In late January, more than 50 representatives from miners’ strike committees, community groups, trade unions and left political organisations met at the invitation of the Democratic Socialist Movement (the sister organisation of the Socialist Party in South Africa).
The agenda of the meeting was the development of the new Workers & Socialist Party (WASP) in the build up to its formal launch on March 21 – Sharpeville Day.
Weizmann Hamilton from the Democratic Socialist Movement (DSM) outlined how WASP had been born out of a meeting on December 15 last year between miners’ strike committees – thrown up by the workers in the course of the unrest in the mining sector last year – and the DSM.
Hamilton explained that the Marikana massacre, where 34 workers were slaughtered by the police, had been a watershed and that the gap between the masses and the ANC government and their allies was now unbridgeable. As such, a political alternative for workers, communities and youth across the country is desperately needed. WASP represents the beginning of that process.
The meeting unanimously endorsed this perspective, reaffirmed the launch date for WASP, and agreed a target of one million signatures in support of WASP by the one year anniversary of Marikana on August 16. The meeting also formed an interim working group made up of delegates from the supporting organisations of WASP to begin developing a manifesto and spreading the idea far-and-wide in the run up to the launch.
Excerpt from the strike committee resolution for a mass workers party on socialist programme.
“The events of August 16, when 34 workers were slaughtered in the worst massacre since Sharpeville, by the police of the democratically elected ANC government, has drawn, in the blood of the martyrs of Marikana, the clearest lines between the classes — between the bosses and the workers.
“On the one side we have the working class and our allies, communities fighting for decent basic services and against corruption as well as working class students fighting against exclusion from tertiary education because of debt and unaffordable fees. On the other side are the bosses, their government, and the state, assisted, unfortunately, by the leadership of the trade unions including Cosatu.
“One of the most important lessons of Marikana is that, as the working class, we may have the right to vote, but we are politically disenfranchised. The increases demanded by the Lonmin workers were not unaffordable. The bosses, the government and the police were united in their determination to crush the strike for political reasons—because, on behalf of all workers, we rose up against the entire system of capitalist exploitation and the institutions that enforce it.
“We had to be slaughtered because we wanted to put an end to our exploitation. In refusing to continue to be slaves, we were challenging the entire basis for the social and political order agreed at Codesa — that in exchange for the right to vote, we would agree to continue to be slaves, governed by the capitalist ANC government and policed by the trade union leaders.
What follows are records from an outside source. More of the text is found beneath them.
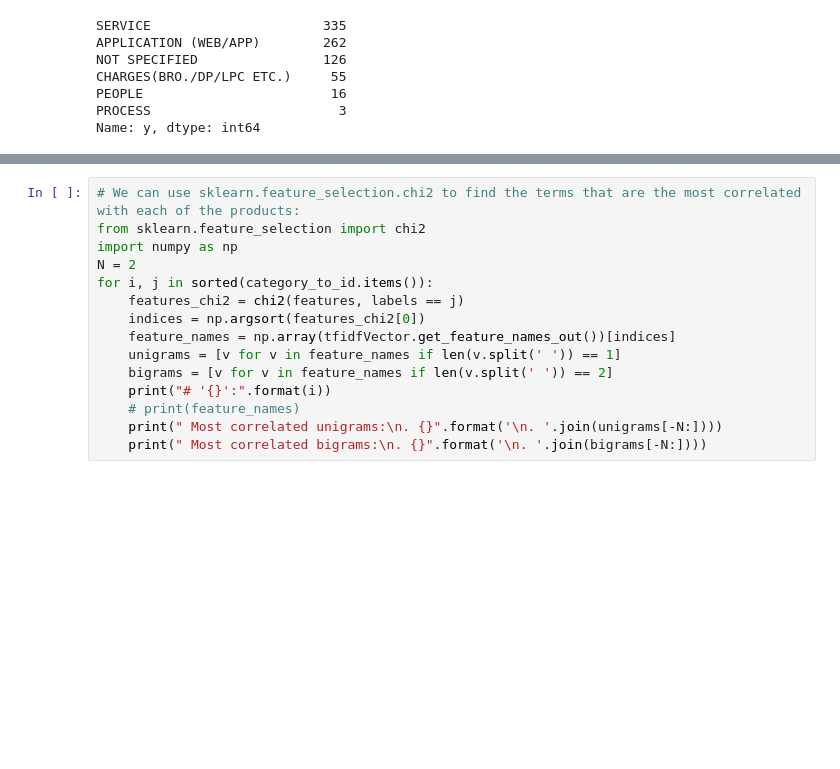
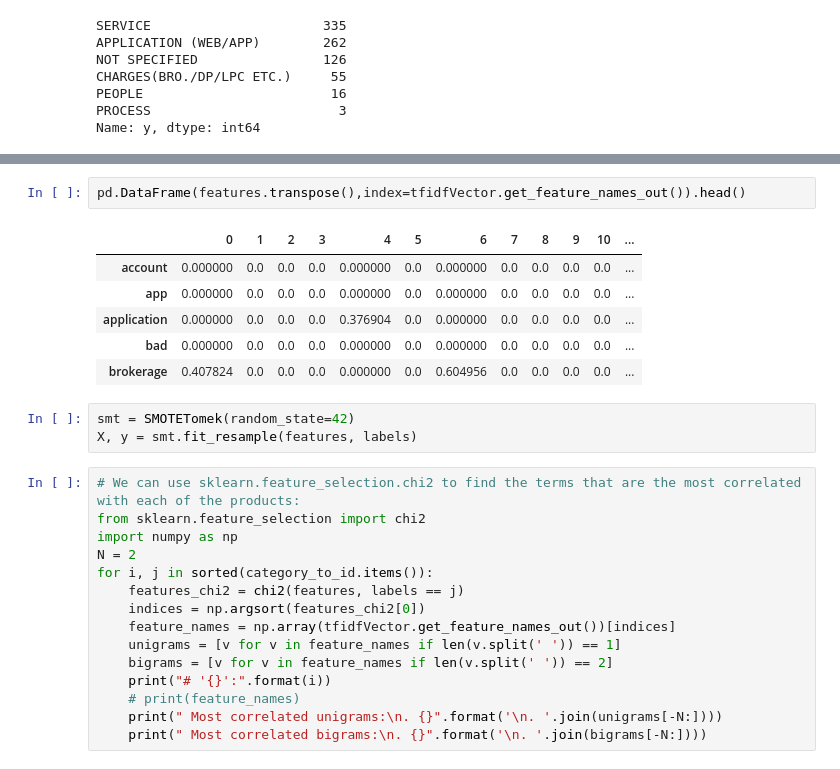
Before and after one commit to Brijeshtanwar/Topic-Modeling, a Jupyter notebook: sklearn_nlp.ipynb, the cells around one changed output, grey strips where cells are left out. Drawn from its saved outputs; the diff is of its cells as text; blank space fills up the shorter version.

```diff
--- a/sklearn_nlp.ipynb
+++ b/sklearn_nlp.ipynb
@@ -63,3 +86,15 @@ features.shape
+# %%
+pd.DataFrame(features.transpose(),index=tfidfVector.get_feature_names_out()).head()
+# %% [output]
+|  | 0 | 1 | 2 | 3 | 4 | 5 | 6 | 7 | 8 | 9 | 10 | ... |
+| account | 0.000000 | 0.0 | 0.0 | 0.0 | 0.000000 | 0.0 | 0.000000 | 0.0 | 0.0 | 0.0 | 0.0 | ... |
+| app | 0.000000 | 0.0 | 0.0 | 0.0 | 0.000000 | 0.0 | 0.000000 | 0.0 | 0.0 | 0.0 | 0.0 | ... |
+| application | 0.000000 | 0.0 | 0.0 | 0.0 | 0.376904 | 0.0 | 0.000000 | 0.0 | 0.0 | 0.0 | 0.0 | ... |
+| bad | 0.000000 | 0.0 | 0.0 | 0.0 | 0.000000 | 0.0 | 0.000000 | 0.0 | 0.0 | 0.0 | 0.0 | ... |
+| brokerage | 0.407824 | 0.0 | 0.0 | 0.0 | 0.000000 | 0.0 | 0.604956 | 0.0 | 0.0 | 0.0 | 0.0 | ... |
+# %%
+smt = SMOTETomek(random_state=42)
+X, y = smt.fit_resample(features, labels)
 # %%
 # We can use sklearn.feature_selection.chi2 to find the terms that are the most correlated with each of the products:
 from sklearn.feature_selection import chi2
```
Also changed, not shown: parts of 17 cells of this notebook.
“It is time we, organised workers, working class communities and students came together united in struggle against capitalism on the basis of a socialist programme, against the bosses and their government, around common demands and one programme of action.
“We call upon the working class as a whole to unite its forces under the banner of the new Workers and Socialist Party to engage in this class war that has been declared by the bosses and their government in a fight to the finish until poverty, slave wages, exploitation and oppression have been eradicated.”
By CWI reporters
For more information visit: http://workerssocialistparty.co.za/